No one likes to talk about taxes. Right?

Rev. Dr. Niveen Sarras

Rev. Dr. Niveen Sarras

No one likes to talk about taxes. Right? Jews in the First-century hated taxation. There were plenty of taxes in ancient Judea: religious and secular. Annual Temple: Males over the age of twenty were responsible for yearly paying a temple tax that supported the functioning of the Jewish temple. They had to pay two-drachma or half-shekel worth about two days' wages. “In addition to the temple tax, Jews were expected to tithe on all crops to support the priests.” A secular tax was imposed on the Jews by Rome. Taxation was a heavy burden on the Jews. They could not avoid it.

Taking this into account, the narratives of the poor widow's contribution and prediction of temple destruction are strongly related to unjust taxation. The traditional interpretation of the window’s story sees her as the antithesis of the scribes. She demonstrates true piety, unlike the scribes who show fake piety. Reading her story in its context, we come up with a different interpretation. Jesus condemns scribes before he notices the poor widow.

38 As he taught, he said, “Beware of the scribes, who like to walk around in long robes, and to be greeted with respect in the marketplaces, 39 and to have the best seats in the synagogues and places of honor at banquets! 40 They devour widows’ houses and for the sake of appearance say long prayers. They will receive the greater condemnation” (Mark 12:38-40).

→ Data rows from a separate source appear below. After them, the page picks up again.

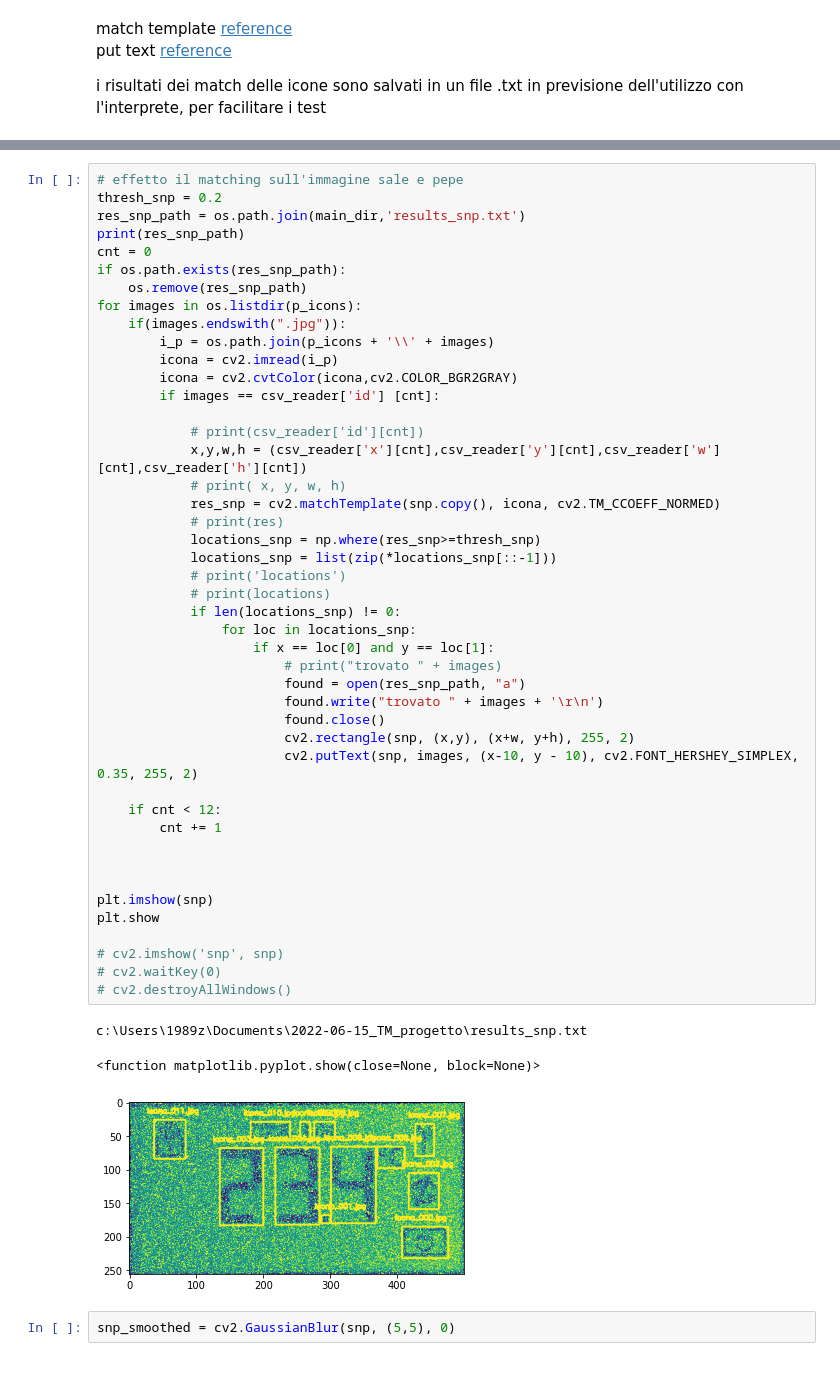
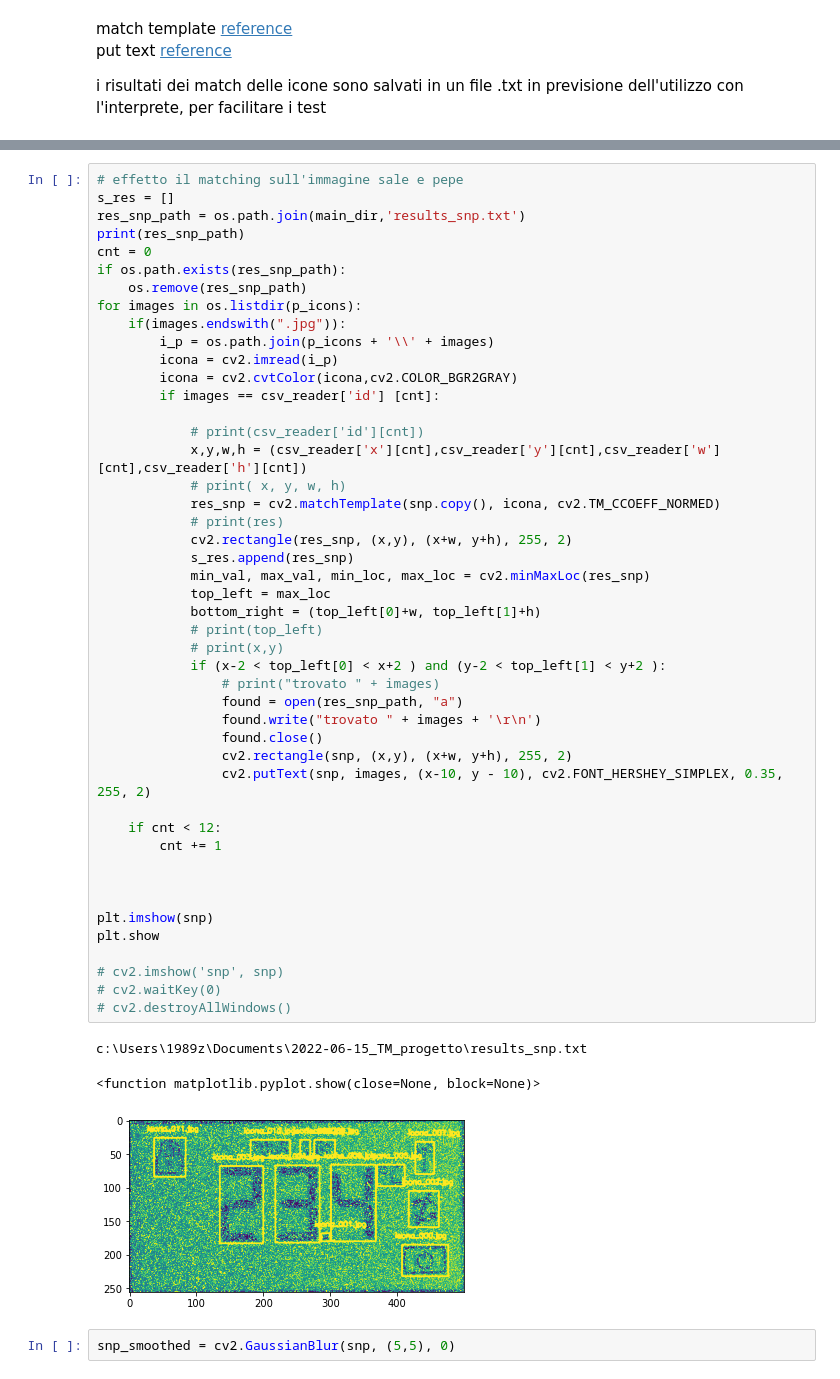
Before and after one commit to TancrediZini/2022-06-15_TM_progetto, a Jupyter notebook: main.ipynb, the cells around one changed output, grey strips where cells are left out. Cells and saved outputs as stored; diff of their text form.

```diff
--- a/main.ipynb
+++ b/main.ipynb
@@ -411,52 +414,53 @@ plt.show
 # %%
 # effetto il matching sull'immagine sale e pepe
-thresh_snp = 0.2
+s_res = []
 res_snp_path = os.path.join(main_dir,'results_snp.txt')
 print(res_snp_path)
 cnt = 0
 if os.path.exists(res_snp_path):
     os.remove(res_snp_path)
 for images in os.listdir(p_icons):
     if(images.endswith(".jpg")):
         i_p = os.path.join(p_icons + '\\' + images)
         icona = cv2.imread(i_p)
         icona = cv2.cvtColor(icona,cv2.COLOR_BGR2GRAY)
         if images == csv_reader['id'] [cnt]:
 
             # print(csv_reader['id'][cnt])
             x,y,w,h = (csv_reader['x'][cnt],csv_reader['y'][cnt],csv_reader['w'][cnt],csv_reader['h'][cnt])
             # print( x, y, w, h)
             res_snp = cv2.matchTemplate(snp.copy(), icona, cv2.TM_CCOEFF_NORMED)
             # print(res)
-            locations_snp = np.where(res_snp>=thresh_snp)
-            locations_snp = list(zip(*locations_snp[::-1]))
-            # print('locations')
-            # print(locations)
-            if len(locations_snp) != 0:
-                for loc in locations_snp:
-                    if x == loc[0] and y == loc[1]:
-                        # print("trovato " + images)
-                        found = open(res_snp_path, "a")
-                        found.write("trovato " + images + '\r\n')
-                        found.close()
-                        cv2.rectangle(snp, (x,y), (x+w, y+h), 255, 2)
-                        cv2.putText(snp, images, (x-10, y - 10), cv2.FONT_HERSHEY_SIMPLEX, 0.35, 255, 2)
+            cv2.rectangle(res_snp, (x,y), (x+w, y+h), 255, 2)
+            s_res.append(res_snp)
+            min_val, max_val, min_loc, max_loc = cv2.minMaxLoc(res_snp)
+            top_left = max_loc
+            bottom_right = (top_left[0]+w, top_left[1]+h)
+            # print(top_left)
+            # print(x,y)
+            if (x-2 < top_left[0] < x+2 ) and (y-2 < top_left[1] < y+2 ):
+                # print("trovato " + images)
+                found = open(res_snp_path, "a")
+                found.write("trovato " + images + '\r\n')
+                found.close()
+                cv2.rectangle(snp, (x,y), (x+w, y+h), 255, 2)
+                cv2.putText(snp, images, (x-10, y - 10), cv2.FONT_HERSHEY_SIMPLEX, 0.35, 255, 2)
 
     if cnt < 12:
         cnt += 1
 
 
 
 plt.imshow(snp)
 plt.show
 
 # cv2.imshow('snp', snp)
 # cv2.waitKey(0)
 # cv2.destroyAllWindows()
 # %% [output]
 c:\Users\1989z\Documents\2022-06-15_TM_progetto\results_snp.txt
 <function matplotlib.pyplot.show(close=None, block=None)>
-[figure, old version]
+[figure, new version]
 # %%
 snp_smoothed = cv2.GaussianBlur(snp, (5,5), 0)
 # %%
```
Also changed, not shown: parts of 11 cells of this notebook, 15 other files.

Immediately Mark narrates the poor women’s story. Jesus criticizes the unjust priests and scribes who establish a temple system that routinely oppresses the poor and widows. The system manipulated the poor widow to give money to the temple. Priests and scribes do so along of the guise of piety. The widow put into the offering box two tiny coins, which are worth a penny. Jesus does not prise the poor woman for being generous, but he laments her. “The story is not so much appalled the window’s generosity as a corrupt religious system that asks of her all she has to live on.”

The evangelist Mark narrates that as Jesus comes out of the temple following the episode of the poor widow, one of his disciples said to him, “Look, Teacher, what large stones and what large buildings!” (Mark 13:1). Jesus is not impressed by the temple structure. For Jesus, the temple represents a corrupt and oppressive system. So, Jesus predicts its destruction in 70 CE. The temple that steals the poor of their all they have to live on in the name of piety and religion. Consequently, it does not deserve to survive. The temple must fall down.

Joel Marcus summarizes the text. “ That [the] institution is barren, corrupt, and headed for judgment and ruin… so whatever is contributed to it is at best a waste and at worst a prop for a rotten, oppressive and doomed system.” [1] In other words, the temple exploits the poor and consequently, the temple deserves destruction. The widow's story is a condemnation of the temple. Every unjust system or every systemic sin is doomed to destruction. Any corrupt system that exploits the poor and the marginalized is doomed to destruction.

Systemic sin is deeply rooted in our society and every society. How many of you have to postpone your health treatment because you cannot afford it? How many are health insurance companies robbing their customers? They take their money and offer them little. It is shocking to see many seniors are living on fixed incomes that often force them to choose between paying for health care or buying groceries. You know that getting sick or become disabled put you at risk to lose your life savings. This corrupt system must fall down.

Any corrupt system that punishes the poor and rewards the rich, or marginalizes the elderly and favors the young is doomed to destruction. A corrupt system that discriminates against race, gender, age and people with disability is doomed to destruction.

We do not need to wait for the Romans to destroy the systematic sin in our society. Christians are responsible for transforming their society and for working to advance the Kingdom of God. Jesus does not want us to wait for him to come back to change our world. This work falls on you and me. We are called to challenge systemic sin that traps people in poverty, isolation, and sickness. We cannot do this work alone.

For this reason, we need to hold on our faith, and Jesus promises to be with us. He promises you to walk with you. The Holy Spirit inspires and leads you to transform your world. Jesus will be a very present help to you. He will guide you through any challenging circumstance. “You don’t have to fear, wonder, or worry about your situation because God will be faithful to you.”

Jesus wants to walk with you on your journey through life and help you to challenge the oppressive system that makes your life difficult. The promise Jesus makes to you is his continued presence through the Holy Spirit that gives you comfort and strength in any tough circumstances.

 

[1] Joel Marcus, Mark 8-16: A New Translation with Introduction and Commentary (New Haven: Yale University Press, 2009), 861.